→ **Task description**
When "Review" occurs in a line of the material, copy that line.

→ **Data**
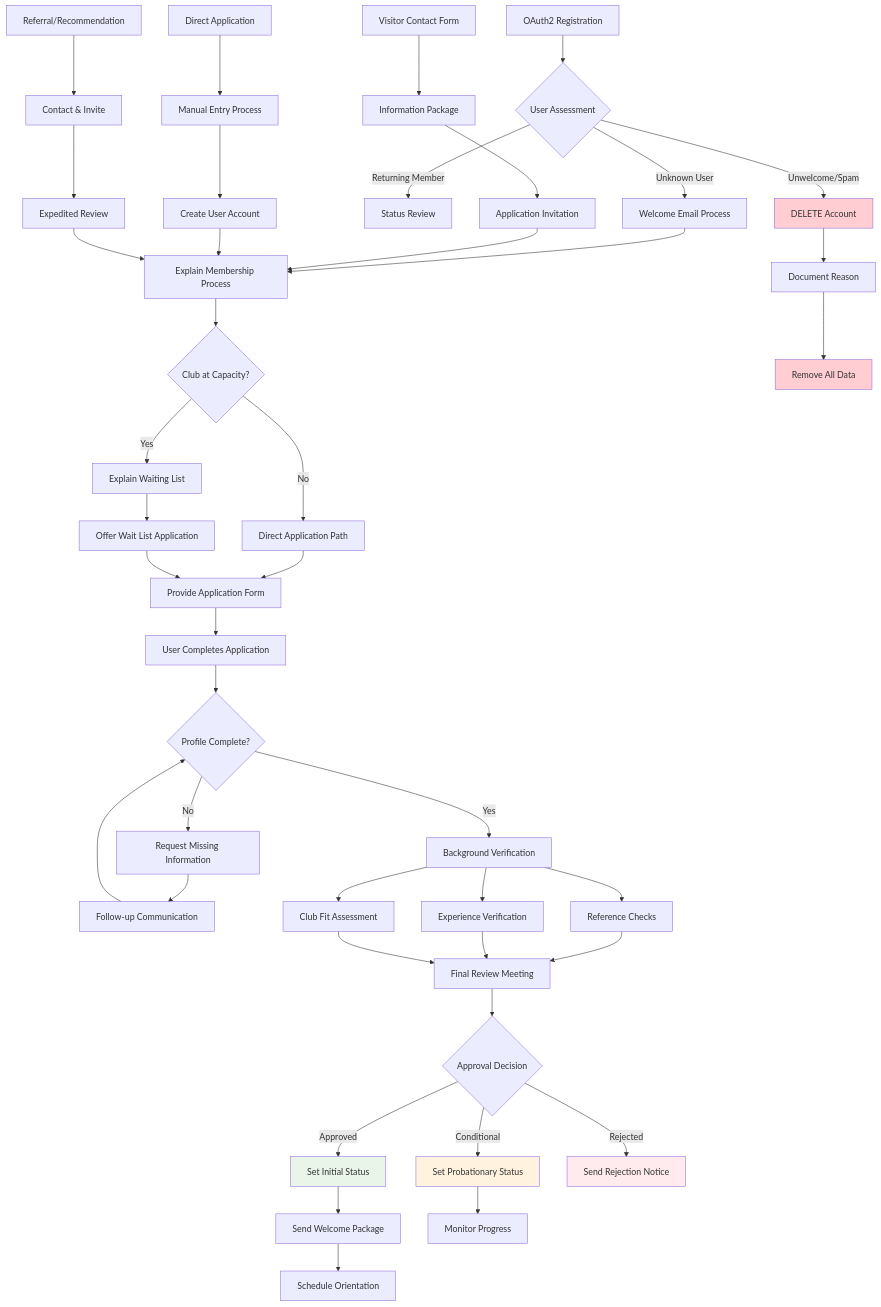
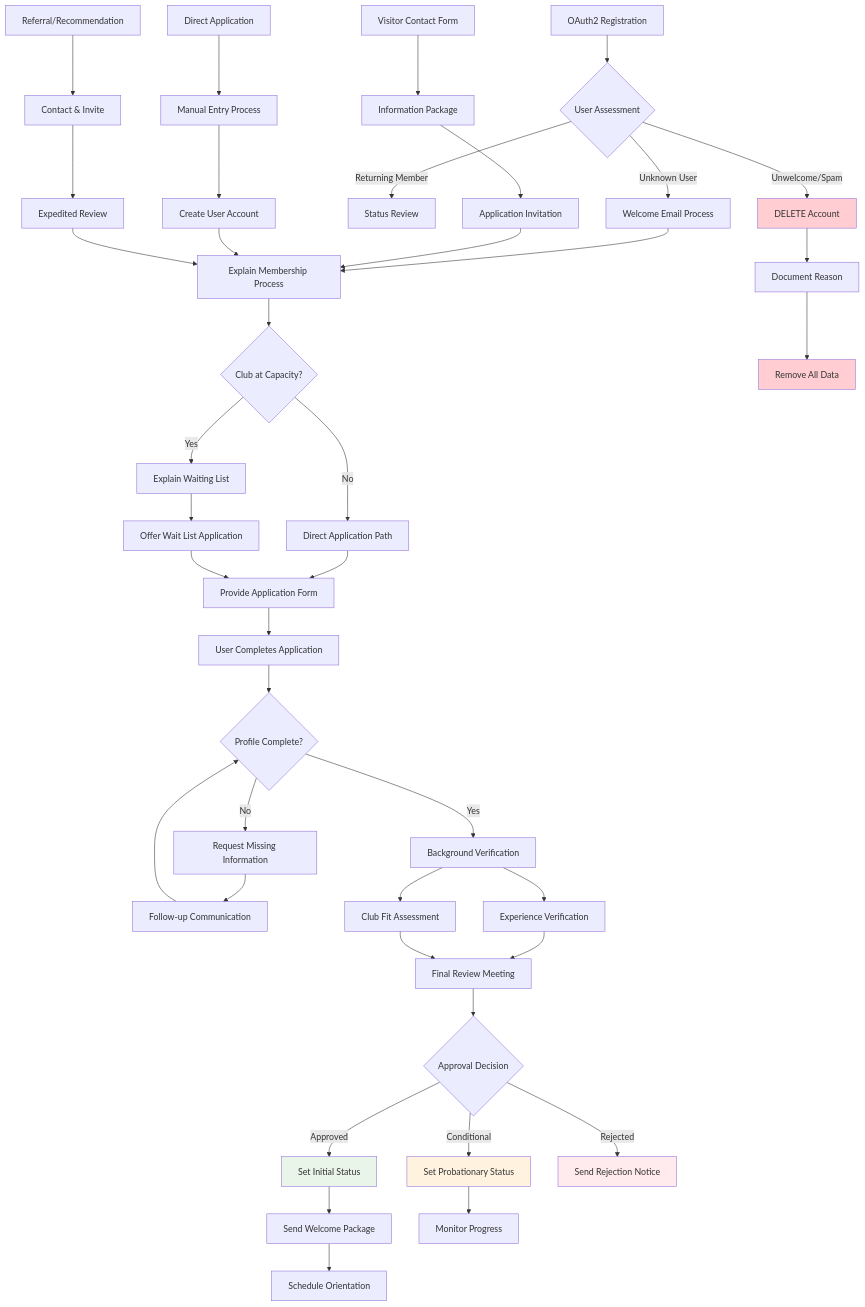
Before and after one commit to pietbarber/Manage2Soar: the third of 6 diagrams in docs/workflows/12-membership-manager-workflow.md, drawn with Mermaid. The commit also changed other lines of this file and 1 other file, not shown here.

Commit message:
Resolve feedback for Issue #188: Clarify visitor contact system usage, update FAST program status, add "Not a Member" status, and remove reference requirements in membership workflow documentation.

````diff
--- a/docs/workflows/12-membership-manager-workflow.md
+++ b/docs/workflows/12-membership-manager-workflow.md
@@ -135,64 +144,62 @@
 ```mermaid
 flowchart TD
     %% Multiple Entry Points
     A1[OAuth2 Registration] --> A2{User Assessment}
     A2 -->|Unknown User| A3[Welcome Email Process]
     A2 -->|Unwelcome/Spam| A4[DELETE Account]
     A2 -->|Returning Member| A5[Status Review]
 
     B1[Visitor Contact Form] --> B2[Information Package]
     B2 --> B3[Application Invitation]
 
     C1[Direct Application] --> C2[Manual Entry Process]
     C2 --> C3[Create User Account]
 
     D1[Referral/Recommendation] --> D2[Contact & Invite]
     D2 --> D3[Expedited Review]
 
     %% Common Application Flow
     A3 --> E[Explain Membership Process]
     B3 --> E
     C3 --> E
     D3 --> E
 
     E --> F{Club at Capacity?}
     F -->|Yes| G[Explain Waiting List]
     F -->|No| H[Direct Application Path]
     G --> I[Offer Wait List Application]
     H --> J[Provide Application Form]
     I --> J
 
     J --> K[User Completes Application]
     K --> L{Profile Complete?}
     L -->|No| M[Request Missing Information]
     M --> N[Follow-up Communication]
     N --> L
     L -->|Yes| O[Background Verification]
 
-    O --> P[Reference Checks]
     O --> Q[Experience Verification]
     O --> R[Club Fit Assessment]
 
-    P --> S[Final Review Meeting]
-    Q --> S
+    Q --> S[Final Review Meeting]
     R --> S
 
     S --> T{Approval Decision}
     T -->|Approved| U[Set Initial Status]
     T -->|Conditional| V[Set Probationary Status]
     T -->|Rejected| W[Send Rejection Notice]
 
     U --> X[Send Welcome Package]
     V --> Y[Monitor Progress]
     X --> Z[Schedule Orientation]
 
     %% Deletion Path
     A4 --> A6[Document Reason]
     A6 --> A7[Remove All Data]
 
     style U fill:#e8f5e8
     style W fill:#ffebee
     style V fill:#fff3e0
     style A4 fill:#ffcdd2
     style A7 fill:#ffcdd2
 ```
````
* * *
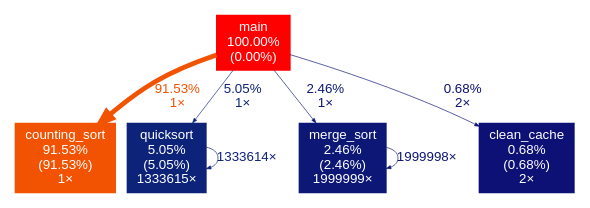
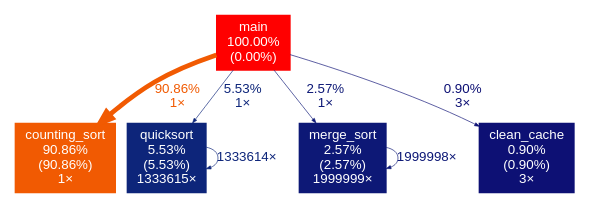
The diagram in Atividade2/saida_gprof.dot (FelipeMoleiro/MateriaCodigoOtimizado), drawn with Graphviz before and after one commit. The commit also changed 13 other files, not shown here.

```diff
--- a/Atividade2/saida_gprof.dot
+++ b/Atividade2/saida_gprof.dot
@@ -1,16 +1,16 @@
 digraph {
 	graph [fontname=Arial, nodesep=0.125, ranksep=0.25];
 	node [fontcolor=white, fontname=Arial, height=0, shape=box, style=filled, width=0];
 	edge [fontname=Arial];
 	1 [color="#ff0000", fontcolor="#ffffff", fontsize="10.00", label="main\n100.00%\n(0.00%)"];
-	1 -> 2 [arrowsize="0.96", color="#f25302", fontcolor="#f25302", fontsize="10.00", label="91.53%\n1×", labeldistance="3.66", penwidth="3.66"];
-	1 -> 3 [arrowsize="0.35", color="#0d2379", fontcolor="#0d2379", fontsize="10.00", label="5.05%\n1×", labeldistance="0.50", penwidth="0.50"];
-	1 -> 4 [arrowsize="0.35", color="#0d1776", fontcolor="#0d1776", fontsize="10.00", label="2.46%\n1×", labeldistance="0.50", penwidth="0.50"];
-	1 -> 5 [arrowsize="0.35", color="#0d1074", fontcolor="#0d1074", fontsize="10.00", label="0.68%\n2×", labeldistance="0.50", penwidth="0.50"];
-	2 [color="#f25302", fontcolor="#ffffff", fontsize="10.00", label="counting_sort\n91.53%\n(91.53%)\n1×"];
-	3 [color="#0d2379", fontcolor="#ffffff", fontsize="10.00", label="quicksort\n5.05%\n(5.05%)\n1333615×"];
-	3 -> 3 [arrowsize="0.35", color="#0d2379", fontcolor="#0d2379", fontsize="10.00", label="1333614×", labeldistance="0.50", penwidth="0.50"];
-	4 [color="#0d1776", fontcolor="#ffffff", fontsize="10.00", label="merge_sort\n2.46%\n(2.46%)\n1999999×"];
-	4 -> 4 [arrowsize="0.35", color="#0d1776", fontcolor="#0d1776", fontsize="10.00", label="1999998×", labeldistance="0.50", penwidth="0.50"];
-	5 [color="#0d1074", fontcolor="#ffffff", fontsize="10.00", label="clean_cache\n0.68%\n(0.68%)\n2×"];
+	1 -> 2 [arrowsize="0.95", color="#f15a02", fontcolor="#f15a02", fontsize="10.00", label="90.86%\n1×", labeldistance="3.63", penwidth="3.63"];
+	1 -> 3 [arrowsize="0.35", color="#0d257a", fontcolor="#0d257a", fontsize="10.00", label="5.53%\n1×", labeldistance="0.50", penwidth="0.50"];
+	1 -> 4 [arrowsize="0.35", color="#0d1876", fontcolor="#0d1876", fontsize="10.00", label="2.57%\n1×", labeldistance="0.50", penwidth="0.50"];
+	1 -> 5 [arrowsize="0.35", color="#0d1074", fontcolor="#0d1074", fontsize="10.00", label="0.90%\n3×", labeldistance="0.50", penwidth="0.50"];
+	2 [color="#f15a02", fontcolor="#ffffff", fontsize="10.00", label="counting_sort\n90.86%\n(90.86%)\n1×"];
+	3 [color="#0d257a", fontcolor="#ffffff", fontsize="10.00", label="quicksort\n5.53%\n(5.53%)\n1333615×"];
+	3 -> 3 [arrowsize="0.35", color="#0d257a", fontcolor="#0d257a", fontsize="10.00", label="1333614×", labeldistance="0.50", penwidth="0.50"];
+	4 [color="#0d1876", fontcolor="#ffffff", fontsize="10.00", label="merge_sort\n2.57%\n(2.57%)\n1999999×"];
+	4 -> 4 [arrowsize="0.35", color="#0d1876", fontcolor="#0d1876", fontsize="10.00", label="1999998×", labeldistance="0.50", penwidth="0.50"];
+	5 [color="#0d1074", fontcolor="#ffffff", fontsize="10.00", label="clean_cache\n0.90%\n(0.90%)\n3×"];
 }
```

→ **Output for this task**
     A2 -->|Returning Member| A5[Status Review]
     D2 --> D3[Expedited Review]
-    P --> S[Final Review Meeting]
+    Q --> S[Final Review Meeting]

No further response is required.